▸ **Dataset**:
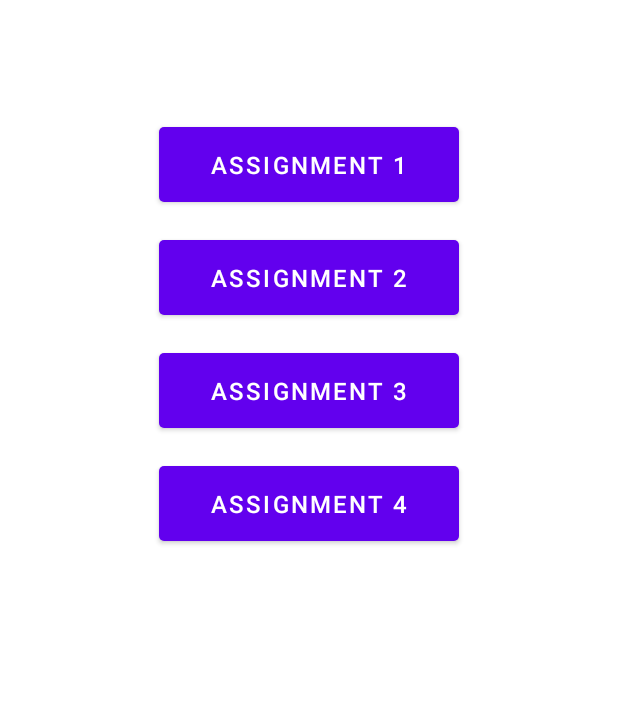
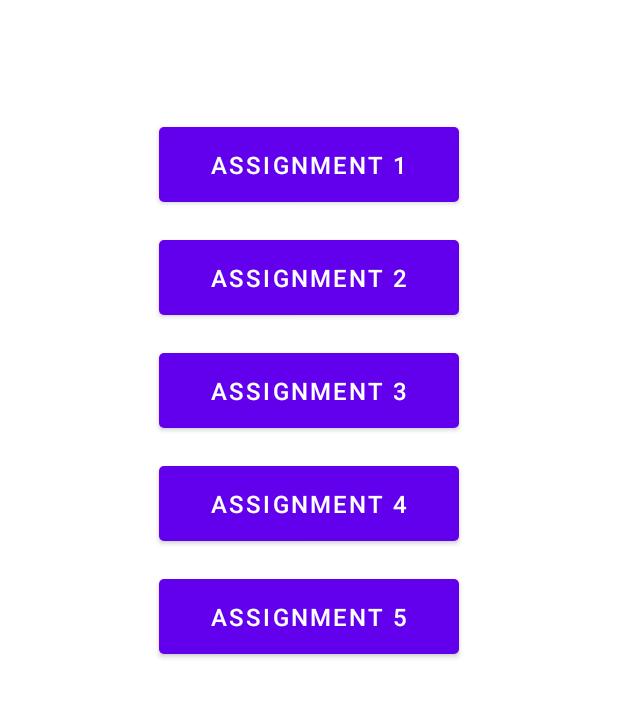
Before and after one commit to RAOdotSH/Android-Assignments, an Android app: the screen it shows after launch (MainActivity), on a phone screen of 412 x 824 dp, the part 220-938 px from its top. Run offline under Robolectric (Android 15) with nearby library versions, the phone set to English and light mode, and no system bars.

Commit message:
Update: Assignment 5

```diff
--- a/app/src/main/AndroidManifest.xml
+++ b/app/src/main/AndroidManifest.xml
@@ -11,6 +11,9 @@
         android:roundIcon="@mipmap/ic_launcher_round"
         android:supportsRtl="true"
         android:theme="@style/Theme.Android_Assignments">
+        <activity
+            android:name=".Assignemnt5_1"
+            android:exported="false" />
         <activity
             android:name=".Assignment5"
             android:exported="false" />
--- a/app/src/main/java/com/example/android_assignments/MainActivity.kt
+++ b/app/src/main/java/com/example/android_assignments/MainActivity.kt
@@ -23,6 +23,8 @@ class MainActivity : AppCompatActivity() {
         val assignment4btn = findViewById<Button>(R.id.Assignment4)
         assignment4btn.setOnClickListener{ assignment4() }
 
+        val assignment5btn = findViewById<Button>(R.id.Assignment5)
+        assignment5btn.setOnClickListener{ assignment5() }
     }
 
     private fun assignment1() {
@@ -45,4 +47,9 @@ class MainActivity : AppCompatActivity() {
         startActivity(intent4)
     }
 
+    private fun assignment5(){
+        val intent5 = Intent(this, Assignment5::class.java)
+        startActivity(intent5)
+    }
+
 }
--- a/app/src/main/res/layout/activity_main.xml
+++ b/app/src/main/res/layout/activity_main.xml
@@ -84,6 +84,20 @@
         android:background="@drawable/btnbg"
         />
 
+    <Button
+        android:id="@+id/Assignment5"
+        android:layout_width="200dp"
+        android:layout_height="50dp"
+        app:layout_constraintTop_toTopOf="@+id/Assignment4"
+        app:layout_constraintRight_toRightOf="parent"
+        app:layout_constraintLeft_toLeftOf="parent"
+        android:layout_marginTop="75dp"
+        android:text="Assignment 5"
+        android:textSize="16sp"
+        android:textColor="@color/white"
+        android:background="@drawable/btnbg"
+        />
+
 
 
 </androidx.constraintlayout.widget.ConstraintLayout>
```
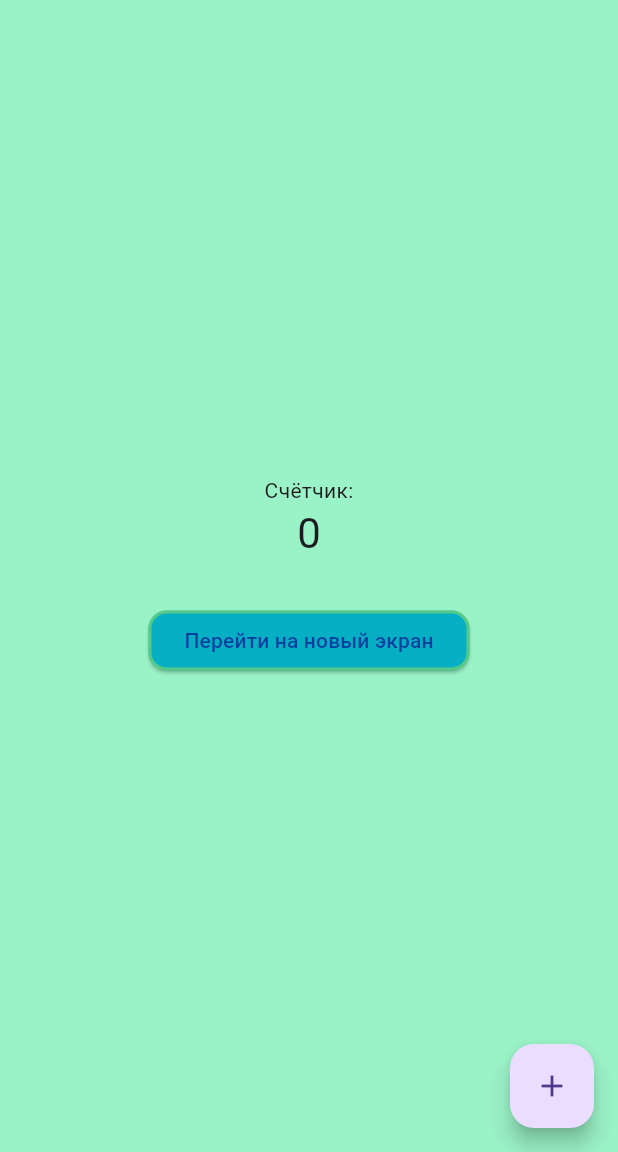
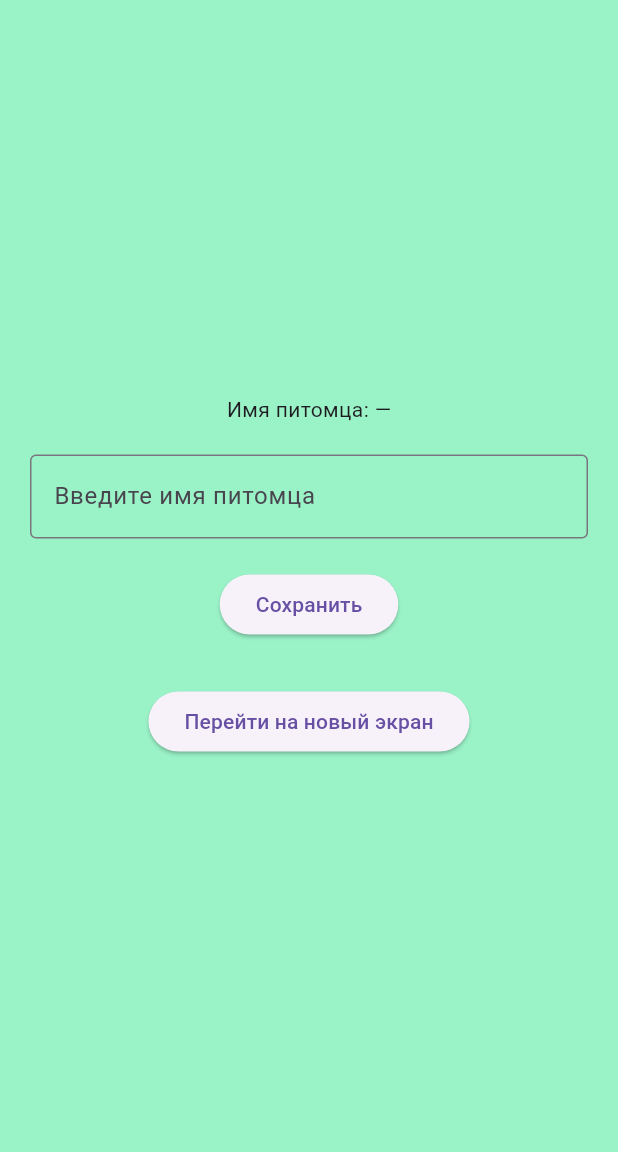
Before and after one commit to 7j0key7/PetLy, a Flutter app: the screen it shows after launch, on a phone screen of 412 x 824 dp, the part 84-1236 px from its top. Run offline on Flutter 3.47's test engine with Material 3 defaults, Android fonts, the phone set to English and light mode, and no system bars; our stand-ins replace shared_preferences.

Commit message:
Добавил SharedPreferences для сохранения имени питомца

```diff
--- a/lib/screens/home_screen.dart
+++ b/lib/screens/home_screen.dart
@@ -1,5 +1,7 @@
 import 'package:flutter/material.dart';
+import 'package:shared_preferences/shared_preferences.dart';
 import 'details_screen.dart';
+
 class HomeScreen extends StatefulWidget {
   const HomeScreen({super.key});
 
@@ -8,12 +10,24 @@
 }
 
 class _HomeScreenState extends State<HomeScreen> {
-    int _counter = 0;
+  String name = '';
+  final controller = TextEditingController();
 
-    void _incrementCounter() {
-      setState(() {
-        _counter++;
-      });
+  @override
+  void initState() {
+    super.initState();
+    loadName();
+  }
+
+  Future<void> loadName() async {
+    final prefs = await SharedPreferences.getInstance();
+    setState(() => name = prefs.getString('name') ?? '');
+  }
+
+  Future<void> saveName() async {
+    final prefs = await SharedPreferences.getInstance();
+    await prefs.setString('name', controller.text);
+    setState(() => name = controller.text);
   }
 
   @override
@@ -21,47 +35,43 @@
     return Scaffold(
       backgroundColor: const Color.fromARGB(255, 154, 242, 199),
       appBar: AppBar(
-          backgroundColor: Color.fromARGB(255, 54, 210, 135),
+        backgroundColor: const Color.fromARGB(255, 54, 210, 135),
         centerTitle: true,
         title: const Text('PetLy'),
       ),
       body: Center(
+        child: Padding(
+          padding: const EdgeInsets.all(20),
           child: Column(
             mainAxisAlignment: MainAxisAlignment.center,
             children: [
-            const Text('Счётчик:'),
-            Text(
-              '$_counter',
-              style: Theme.of(context).textTheme.headlineMedium,
+              Text('Имя питомца: ${name.isEmpty ? "—" : name}'),
+              const SizedBox(height: 20),
+              TextField(
+                controller: controller,
+                decoration: const InputDecoration(
+                  hintText: 'Введите имя питомца',
+                  border: OutlineInputBorder(),
                 ),
-
+              ),
+              const SizedBox(height: 20),
+              ElevatedButton(
+                onPressed: saveName,
+                child: const Text('Сохранить'),
+              ),
               const SizedBox(height: 30),
-
               ElevatedButton(
                 onPressed: () {
                   Navigator.push(
                     context,
-                  MaterialPageRoute(
-                    builder: (context) => const DetailsScreen(),
-                  ),
+                    MaterialPageRoute(builder: (_) => const DetailsScreen()),
                   );
                 },
-              style: ElevatedButton.styleFrom(
-                backgroundColor: const Color.fromARGB(255, 7, 175, 197),
-                foregroundColor: Color.fromARGB(255, 3, 65, 158),
-                side: const BorderSide(color: Color.fromARGB(96, 215, 247, 33), width: 2),
-                shape: RoundedRectangleBorder(
-                borderRadius: BorderRadius.circular(12),
-  ),
-              ),
                 child: const Text('Перейти на новый экран'),
               ),
             ],
           ),
         ),
-      floatingActionButton: FloatingActionButton(
-        onPressed: _incrementCounter,
-        child: const Icon(Icons.add),
       ),
     );
   }
--- a/pubspec.yaml
+++ b/pubspec.yaml
@@ -34,6 +34,7 @@ dependencies:
   # The following adds the Cupertino Icons font to your application.
   # Use with the CupertinoIcons class for iOS style icons.
   cupertino_icons: ^1.0.8
+  shared_preferences: ^2.5.3
 
 dev_dependencies:
   flutter_test:
```
Also changed, not shown: pubspec.lock, 1 other file. Lines whose indentation alone changed are shown as unchanged.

▸ **How to complete this task**: Recopy the full listing exactly, passing over any picture.

▸ **Answer section**:
Before and after one commit to RAOdotSH/Android-Assignments, an Android app: the screen it shows after launch (MainActivity), on a phone screen of 412 x 824 dp, the part 220-938 px from its top. Run offline under Robolectric (Android 15) with nearby library versions, the phone set to English and light mode, and no system bars.

Commit message:
Update: Assignment 5

```diff
--- a/app/src/main/AndroidManifest.xml
+++ b/app/src/main/AndroidManifest.xml
@@ -11,6 +11,9 @@
         android:roundIcon="@mipmap/ic_launcher_round"
         android:supportsRtl="true"
         android:theme="@style/Theme.Android_Assignments">
+        <activity
+            android:name=".Assignemnt5_1"
+            android:exported="false" />
         <activity
             android:name=".Assignment5"
             android:exported="false" />
--- a/app/src/main/java/com/example/android_assignments/MainActivity.kt
+++ b/app/src/main/java/com/example/android_assignments/MainActivity.kt
@@ -23,6 +23,8 @@ class MainActivity : AppCompatActivity() {
         val assignment4btn = findViewById<Button>(R.id.Assignment4)
         assignment4btn.setOnClickListener{ assignment4() }
 
+        val assignment5btn = findViewById<Button>(R.id.Assignment5)
+        assignment5btn.setOnClickListener{ assignment5() }
     }
 
     private fun assignment1() {
@@ -45,4 +47,9 @@ class MainActivity : AppCompatActivity() {
         startActivity(intent4)
     }
 
+    private fun assignment5(){
+        val intent5 = Intent(this, Assignment5::class.java)
+        startActivity(intent5)
+    }
+
 }
--- a/app/src/main/res/layout/activity_main.xml
+++ b/app/src/main/res/layout/activity_main.xml
@@ -84,6 +84,20 @@
         android:background="@drawable/btnbg"
         />
 
+    <Button
+        android:id="@+id/Assignment5"
+        android:layout_width="200dp"
+        android:layout_height="50dp"
+        app:layout_constraintTop_toTopOf="@+id/Assignment4"
+        app:layout_constraintRight_toRightOf="parent"
+        app:layout_constraintLeft_toLeftOf="parent"
+        android:layout_marginTop="75dp"
+        android:text="Assignment 5"
+        android:textSize="16sp"
+        android:textColor="@color/white"
+        android:background="@drawable/btnbg"
+        />
+
 
 
 </androidx.constraintlayout.widget.ConstraintLayout>
```
Before and after one commit to 7j0key7/PetLy, a Flutter app: the screen it shows after launch, on a phone screen of 412 x 824 dp, the part 84-1236 px from its top. Run offline on Flutter 3.47's test engine with Material 3 defaults, Android fonts, the phone set to English and light mode, and no system bars; our stand-ins replace shared_preferences.

Commit message:
Добавил SharedPreferences для сохранения имени питомца

```diff
--- a/lib/screens/home_screen.dart
+++ b/lib/screens/home_screen.dart
@@ -1,5 +1,7 @@
 import 'package:flutter/material.dart';
+import 'package:shared_preferences/shared_preferences.dart';
 import 'details_screen.dart';
+
 class HomeScreen extends StatefulWidget {
   const HomeScreen({super.key});
 
@@ -8,12 +10,24 @@
 }
 
 class _HomeScreenState extends State<HomeScreen> {
-    int _counter = 0;
+  String name = '';
+  final controller = TextEditingController();
 
-    void _incrementCounter() {
-      setState(() {
-        _counter++;
-      });
+  @override
+  void initState() {
+    super.initState();
+    loadName();
+  }
+
+  Future<void> loadName() async {
+    final prefs = await SharedPreferences.getInstance();
+    setState(() => name = prefs.getString('name') ?? '');
+  }
+
+  Future<void> saveName() async {
+    final prefs = await SharedPreferences.getInstance();
+    await prefs.setString('name', controller.text);
+    setState(() => name = controller.text);
   }
 
   @override
@@ -21,47 +35,43 @@
     return Scaffold(
       backgroundColor: const Color.fromARGB(255, 154, 242, 199),
       appBar: AppBar(
-          backgroundColor: Color.fromARGB(255, 54, 210, 135),
+        backgroundColor: const Color.fromARGB(255, 54, 210, 135),
         centerTitle: true,
         title: const Text('PetLy'),
       ),
       body: Center(
+        child: Padding(
+          padding: const EdgeInsets.all(20),
           child: Column(
             mainAxisAlignment: MainAxisAlignment.center,
             children: [
-            const Text('Счётчик:'),
-            Text(
-              '$_counter',
-              style: Theme.of(context).textTheme.headlineMedium,
+              Text('Имя питомца: ${name.isEmpty ? "—" : name}'),
+              const SizedBox(height: 20),
+              TextField(
+                controller: controller,
+                decoration: const InputDecoration(
+                  hintText: 'Введите имя питомца',
+                  border: OutlineInputBorder(),
                 ),
-
+              ),
+              const SizedBox(height: 20),
+              ElevatedButton(
+                onPressed: saveName,
+                child: const Text('Сохранить'),
+              ),
               const SizedBox(height: 30),
-
               ElevatedButton(
                 onPressed: () {
                   Navigator.push(
                     context,
-                  MaterialPageRoute(
-                    builder: (context) => const DetailsScreen(),
-                  ),
+                    MaterialPageRoute(builder: (_) => const DetailsScreen()),
                   );
                 },
-              style: ElevatedButton.styleFrom(
-                backgroundColor: const Color.fromARGB(255, 7, 175, 197),
-                foregroundColor: Color.fromARGB(255, 3, 65, 158),
-                side: const BorderSide(color: Color.fromARGB(96, 215, 247, 33), width: 2),
-                shape: RoundedRectangleBorder(
-                borderRadius: BorderRadius.circular(12),
-  ),
-              ),
                 child: const Text('Перейти на новый экран'),
               ),
             ],
           ),
         ),
-      floatingActionButton: FloatingActionButton(
-        onPressed: _incrementCounter,
-        child: const Icon(Icons.add),
       ),
     );
   }
--- a/pubspec.yaml
+++ b/pubspec.yaml
@@ -34,6 +34,7 @@ dependencies:
   # The following adds the Cupertino Icons font to your application.
   # Use with the CupertinoIcons class for iOS style icons.
   cupertino_icons: ^1.0.8
+  shared_preferences: ^2.5.3
 
 dev_dependencies:
   flutter_test:
```
Also changed, not shown: pubspec.lock, 1 other file. Lines whose indentation alone changed are shown as unchanged.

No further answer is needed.